In any class of special education at the STEPS, offered under the auspices of Indian Prairie School District 204, that is imparting learning and essential skills—is really hands-on. Our regular Class teacher Ms. G teaches 16 students 18 to 22 years old in an adult transition class in Naperville, IL. The academic goals in the I.E.P.s, can be done over the computer. However, teachers are unable to meet their vocational goals, which are to be on job sites and learn skills.
Going back two years, to the days before Coronavirus had struck, some days her students rode public transportation or walked to their job placements at local stores; other days they might have gone to a nearby mall to test their knowledge about such things as making change and how to find a certain item.
For students in this variety of program, there’s a community component. Unfortunately, the same community has now moved away. One teacher confided that the last week before the school shut down in mid-March (2021) she spent all her time feverishly teaching the young adults how to use their new iPads, which the students took home the day before school closed, to start their remote learning classes.
And the technology challenges alone have been mind-boggling. “I don’t think anyone’s to blame now,” she said. “This last week of school everyone was scrambling, and it was too little, too late.”
But as the weeks moved on, she had seen improvement. “At one time I had 10 of my students in Google Classroom, and that was a crowning achievement,” she said. “But I won’t give up until I have all of them.”
As things seem to change almost daily at work, special education teachers are leaning on each other to find resources, understand software and boost morale. And that’s true not only in their own schools or districts, but also across the country. Currently, the Council for Exceptional Children, a resource and advocacy organization for those involved in educating children with special needs, has waived its annual membership fee.
Teachers today, are worrying not only about keeping their students’ academics up to speed, but also about how they will cope with being suddenly torn from their teachers, friends and programs.
Some parents who are essential workers were perhaps unable to be home with their children to assist or supervise their learning. Others have lost jobs or are balancing several children who are all learning at different levels. This struggle has continued for long, at many homes. These issues have continued to persist in the country’s social fabric.
Beyond doubt, the STEP is a landmark program that can be most beneficial to our workforce programs in Illinois. Similar programs have achieved great recognition and respect of community, all over United States.
Employers participating in the Career STEP Employment Program have an opportunity to build their workforce. By accepting a Careers STEP intern, employers have received:
320 hours (8 weeks) of work at no cost to participating business or employer.
The participant will get paid what employers would pay them up to $12 per hour
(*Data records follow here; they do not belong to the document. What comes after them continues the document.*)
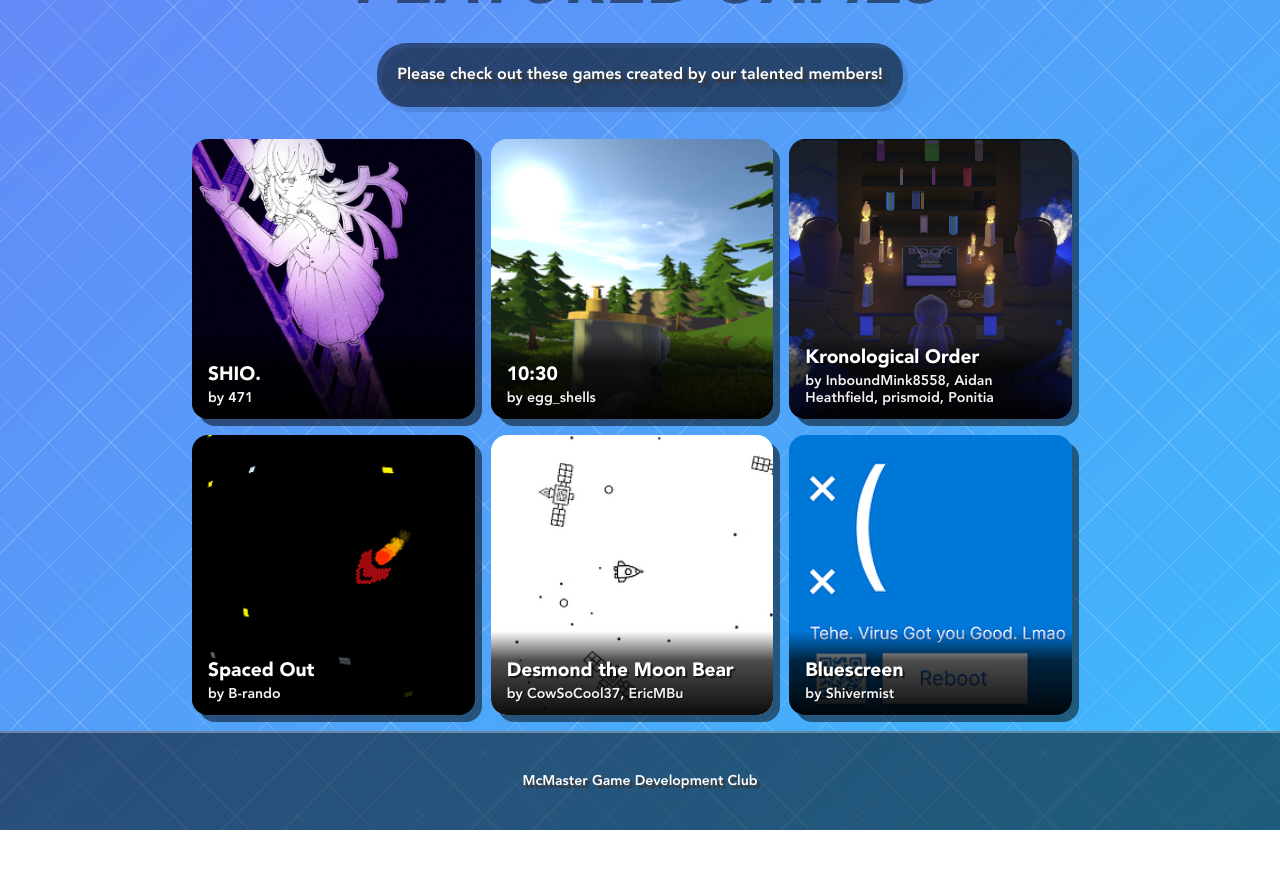
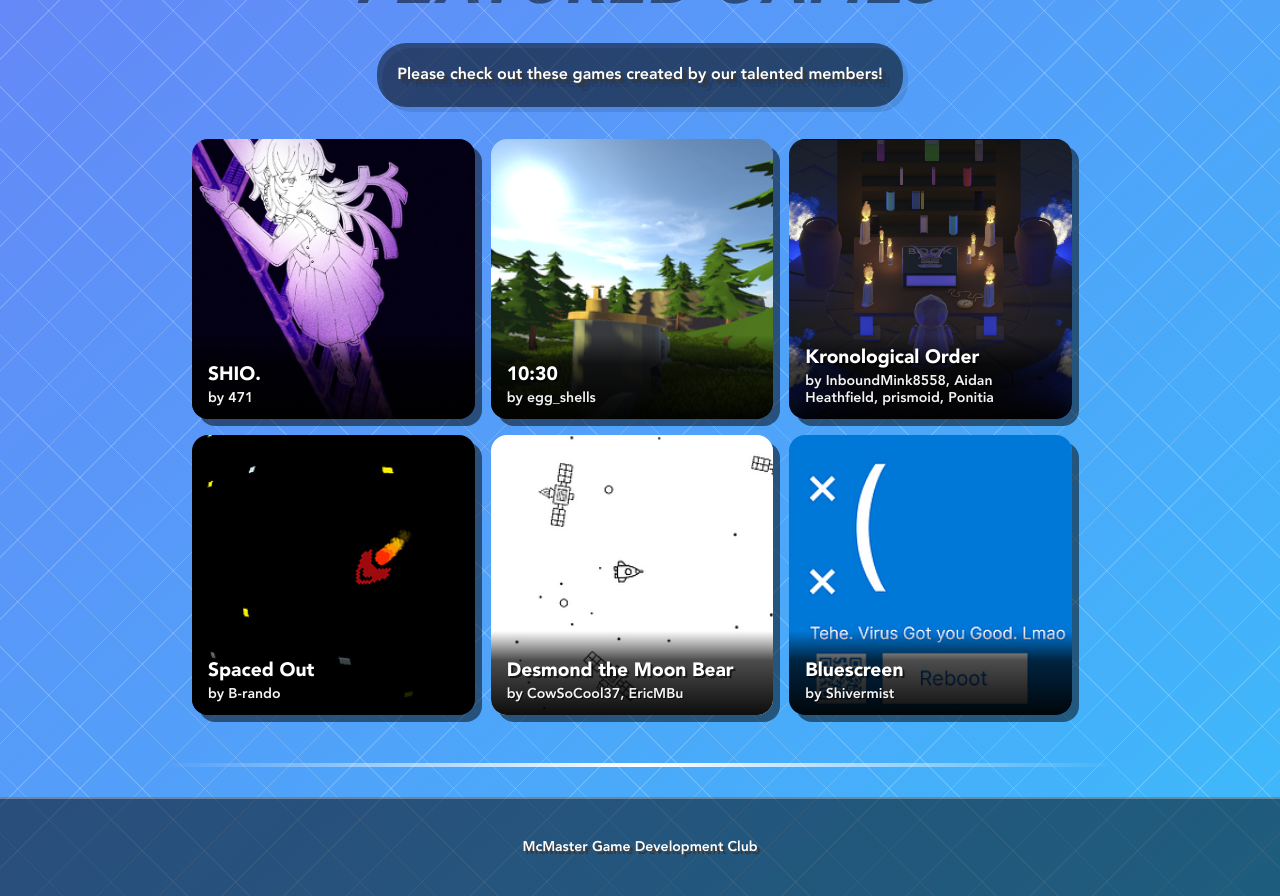
Before and after one commit to macgdc/macgdc.github.io, a React (Vite) app: page / in a window 1280 px wide. Shown: the part 1720-2616 px from the top of the page. Before the commit the page ends 2550 px from the top, so only its background shows below. Built offline with nearby package versions, Linux system fonts and the light colour scheme.

Commit message:
SPA routing with netlify

```diff
--- a/src/App.jsx
+++ b/src/App.jsx
@@ -27,6 +27,7 @@ function App() {
                                 <CurrentEvents home="true"/>
                                 <hr className='fadeIn'/>
                                 <GamesPreview/>
+                                <hr className='fadeIn'/>
                             </>
                       }
                     />
--- a/src/components/styles/games.module.css
+++ b/src/components/styles/games.module.css
@@ -3,7 +3,7 @@
     flex-wrap: wrap;
     justify-content: flex-start;
     align-content: flex-start;
-    margin: 2em auto;
+    margin: 2em auto 4em;
     gap: 1rem;
     width: 70%;
     height: 70vh;
```
Also changed, not shown: 1 other file (tests, documents, lock files or other folders).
The intern is not on the payroll. A staffing agency pays intern directly.
The program pays Workers’ Compensation for the duration of the program
The program can pay for work-related items (with some restrictions)
The program is designed to allow the participant the chance to show you their skills while you can assess if the participant is a good fit for your company.
Finally, I must share this with all my hard working colleagues in the STEPS Program. Each STEP we take reveals a new horizon. You have taken the first step today. Now, I challenge you to take another.
The Bengal-born writer Nazarul Islam is a senior educationist based in USA. He writes for Sindh Courier and the newspapers of Bangladesh, India and America. He is author of a recently published book ‘Chasing Hope’ – a compilation of his articles.